Trail Talk With Cush – Losing weight while getting fat


Tale of the scale

Fat bikes are it right now. While generally heavy—usually near or above 30-pounds—I do know some savvy riders who have gotten theirs down in the 23-pound range. Still, even with a healthy dose of carbon fiber, a top-shelf drivetrain, tubeless technology and a wad of cash to make it all happen the weight penalty on a fat bike remains in the worst place possible: wheels.

This is completely counter to what we’ve always been told about where losing weight on a bike matters most: the wheels, better known as rotating mass. (Hmm… sounds familiar…) A fat bike’s frame weight isn’t that far off from its 29er brethren, nor is its fork weight. No matter how you slice it the bike feels heavy and slow due to one thing (or two to be technical): its fat bottom.

Following post ride, afternoon beverages at the local brewery and then a few of these in my palatial garage I was inspired to set up a very unscientific breakdown of how the rotating mass of a fat bike, a 29er and a 26 stack up. Make no mistake, this isn’t meant to be conclusive nor perfectly matched. I’ll leave that to the sober bike geeks with too much extra time.

What this really is is a ballpark analysis and a way for you reading this to kill some time at work. And while it may sound like a knock on fat bikes there’s no denying that they are ridiculously fun to ride pretty much anywhere you take them, and I’m suspecting they can (and will) get even lighter given their current development focus.



Here’s how the front wheels rate:

  • 29-inch (NoTubes aluminum Crest rim with 3.30Ti hub, aluminum nipples): 1.43 pounds.
  • 26-inch (NoTubes aluminum Crest rim with 3.30Ti hub, aluminum nipples): 1.30 pounds.
  • Fat bike (single wall aluminum rim with cutouts, aluminum hub and nipples): 3 pounds.
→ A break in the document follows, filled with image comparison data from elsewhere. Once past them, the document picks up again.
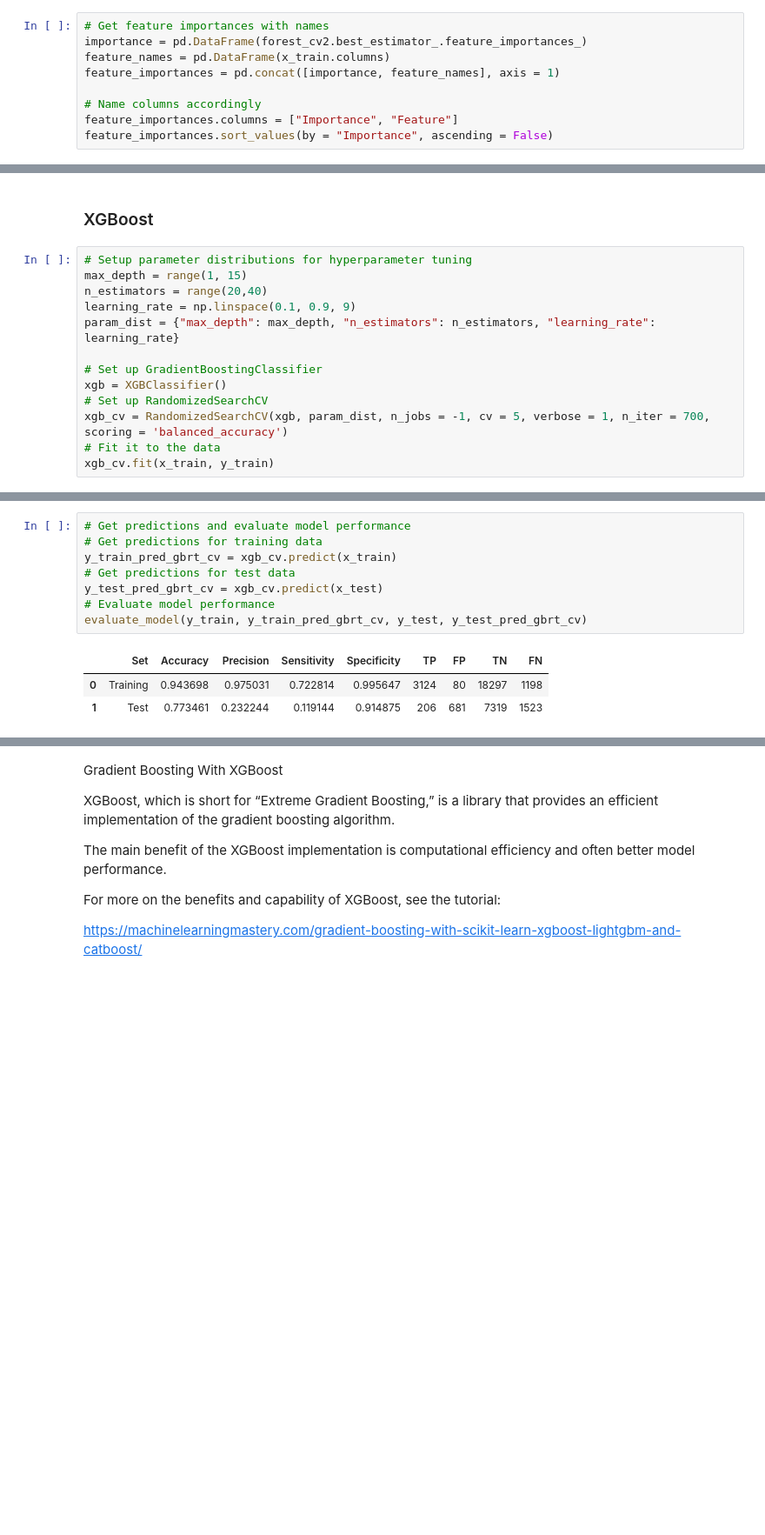
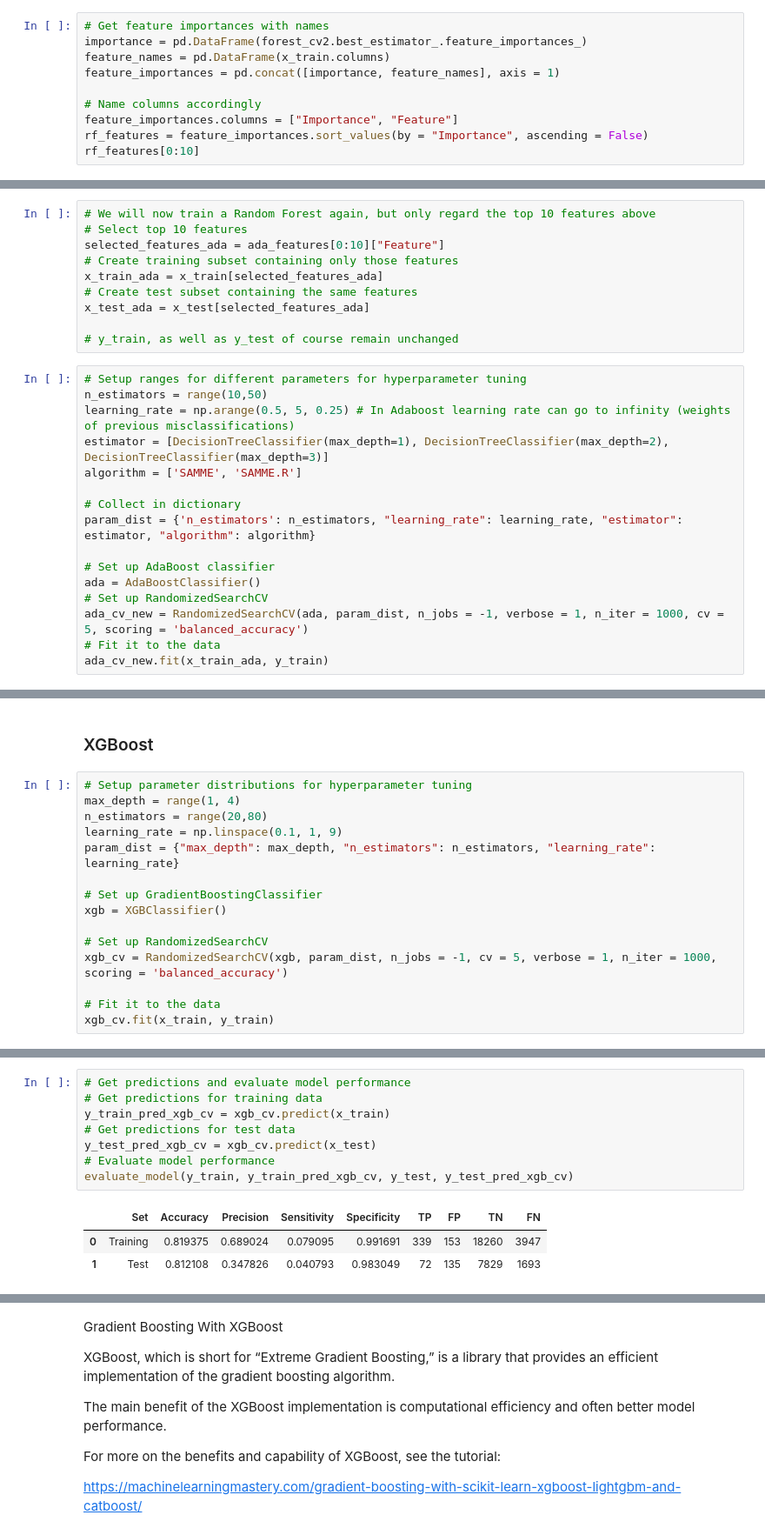
Before and after one commit to benherz/Mini-Project, a Jupyter notebook: ML_mini_project.ipynb, the cells around one changed output, grey strips where cells are left out. Shown: that part at 87% size. Drawn from its saved outputs; the diff is of its cells as text; blank space fills up the shorter version.

Commit message:
Models with most important features, results bad

```diff
--- a/ML_mini_project.ipynb
+++ b/ML_mini_project.ipynb
@@ -471,6 +448,7 @@ feature_importances = pd.concat([importance, feature_names], axis = 1)
 
 # Name columns accordingly
 feature_importances.columns = ["Importance", "Feature"]
-feature_importances.sort_values(by = "Importance", ascending = False)
+rf_features = feature_importances.sort_values(by = "Importance", ascending = False)
+rf_features[0:10]
 # %% [output]
 |  | Importance | Feature |
@@ -554,0 +586,26 @@ TP: 5 FP: 3 TN: 26374 FN: 6046
+# %%
+# We will now train a Random Forest again, but only regard the top 10 features above
+# Select top 10 features
+selected_features_ada = ada_features[0:10]["Feature"]
+# Create training subset containing only those features
+x_train_ada = x_train[selected_features_ada]
+# Create test subset containing the same features
+x_test_ada = x_test[selected_features_ada]
+
+# y_train, as well as y_test of course remain unchanged
+# %%
+# Setup ranges for different parameters for hyperparameter tuning
+n_estimators = range(10,50)
+learning_rate = np.arange(0.5, 5, 0.25) # In Adaboost learning rate can go to infinity (weights of previous misclassifications)
+estimator = [DecisionTreeClassifier(max_depth=1), DecisionTreeClassifier(max_depth=2), DecisionTreeClassifier(max_depth=3)]
+algorithm = ['SAMME', 'SAMME.R']
+
+# Collect in dictionary
+param_dist = {'n_estimators': n_estimators, "learning_rate": learning_rate, "estimator": estimator, "algorithm": algorithm}
+
+# Set up AdaBoost classifier
+ada = AdaBoostClassifier()
+# Set up RandomizedSearchCV
+ada_cv_new = RandomizedSearchCV(ada, param_dist, n_jobs = -1, verbose = 1, n_iter = 1000, cv = 5, scoring = 'balanced_accuracy')
+# Fit it to the data
+ada_cv_new.fit(x_train_ada, y_train)
@@ -558,15 +637,17 @@ TP: 5 FP: 3 TN: 26374 FN: 6046
 ### XGBoost
 # %%
 # Setup parameter distributions for hyperparameter tuning
-max_depth = range(1, 15)
-n_estimators = range(20,40)
-learning_rate = np.linspace(0.1, 0.9, 9)
+max_depth = range(1, 4)
+n_estimators = range(20,80)
+learning_rate = np.linspace(0.1, 1, 9)
 param_dist = {"max_depth": max_depth, "n_estimators": n_estimators, "learning_rate": learning_rate}
 
 # Set up GradientBoostingClassifier
 xgb = XGBClassifier()
+
 # Set up RandomizedSearchCV
-xgb_cv = RandomizedSearchCV(xgb, param_dist, n_jobs = -1, cv = 5, verbose = 1, n_iter = 700, scoring = 'balanced_accuracy')
+xgb_cv = RandomizedSearchCV(xgb, param_dist, n_jobs = -1, cv = 5, verbose = 1, n_iter = 1000, scoring = 'balanced_accuracy')
+
 # Fit it to the data
 xgb_cv.fit(x_train, y_train)
 # %% [output]
@@ -595,12 +672,12 @@ xgb_cv.best_params_
 # %%
 # Get predictions and evaluate model performance
 # Get predictions for training data
-y_train_pred_gbrt_cv = xgb_cv.predict(x_train)
+y_train_pred_xgb_cv = xgb_cv.predict(x_train)
 # Get predictions for test data
-y_test_pred_gbrt_cv = xgb_cv.predict(x_test)
+y_test_pred_xgb_cv = xgb_cv.predict(x_test)
 # Evaluate model performance
-evaluate_model(y_train, y_train_pred_gbrt_cv, y_test, y_test_pred_gbrt_cv)
+evaluate_model(y_train, y_train_pred_xgb_cv, y_test, y_test_pred_xgb_cv)
 # %% [output]
 |  | Set | Accuracy | Precision | Sensitivity | Specificity | TP | FP | TN | FN |
-| 0 | Training | 0.943698 | 0.975031 | 0.722814 | 0.995647 | 3124 | 80 | 18297 | 1198 |
-| 1 | Test | 0.773461 | 0.232244 | 0.119144 | 0.914875 | 206 | 681 | 7319 | 1523 |
+| 0 | Training | 0.819375 | 0.689024 | 0.079095 | 0.991691 | 339 | 153 | 18260 | 3947 |
+| 1 | Test | 0.812108 | 0.347826 | 0.040793 | 0.983049 | 72 | 135 | 7829 | 1693 |
```
Also changed, not shown: parts of 30 cells of this notebook.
No surprise here. But, as fat bikes grow in popularity and we see more wheel makers join the fray and make high-end offerings readily available you can bet the difference between 29 and fat bikes will decrease.



While the wheels were close in specifications, we were able to compare three of the same tires: Specialized Ground Control.

  • 29×2.0: 1.21 pounds.
  • 26×2.0: 1.15 pounds.
  • 26×4.6: 3.04 pounds.

Not surprising, that’s a lot of meat to spin on the fat bike. And, it’ll always be the biggest weight factor.


For this, I used two carbon hardtails with a suspension fork and SRAM 1×11 drivetrain. Both are among the lightest available.

  • Specialized Stumpjumper World Cup 29: 13.21 pounds.
  • Borealis Echo: 13.91 pounds.

Here’s where it gets interesting. Both frames had everything you need except for wheels. Both frames were full carbon with comparable lightweight parts and two bottle cages. But…the Borealis has a RockShox Reverb dropper post. Change that to a comparable carbon post found on the Specialize and the frames become nearly the same in weight.

And Just For Giggles

 I weighed two comparable rear wheels complete with tires, aluminum rims, 160mm rotors and SRAM XX1 rear cassettes.

  • 29er: 4.19 lbs.
  • Fat bike: 7.25 lbs.


Once I sobered up the next day I found out what I already knew the day before. Fat bikes can be expensive, they have a lot of cool technology and high-end parts but they’re still going to be slow and quirky because they have all their weight in the worst place possible. Although, once the industry figures out how to make a 5-pound wheelset for fat bikes they may just rule the world.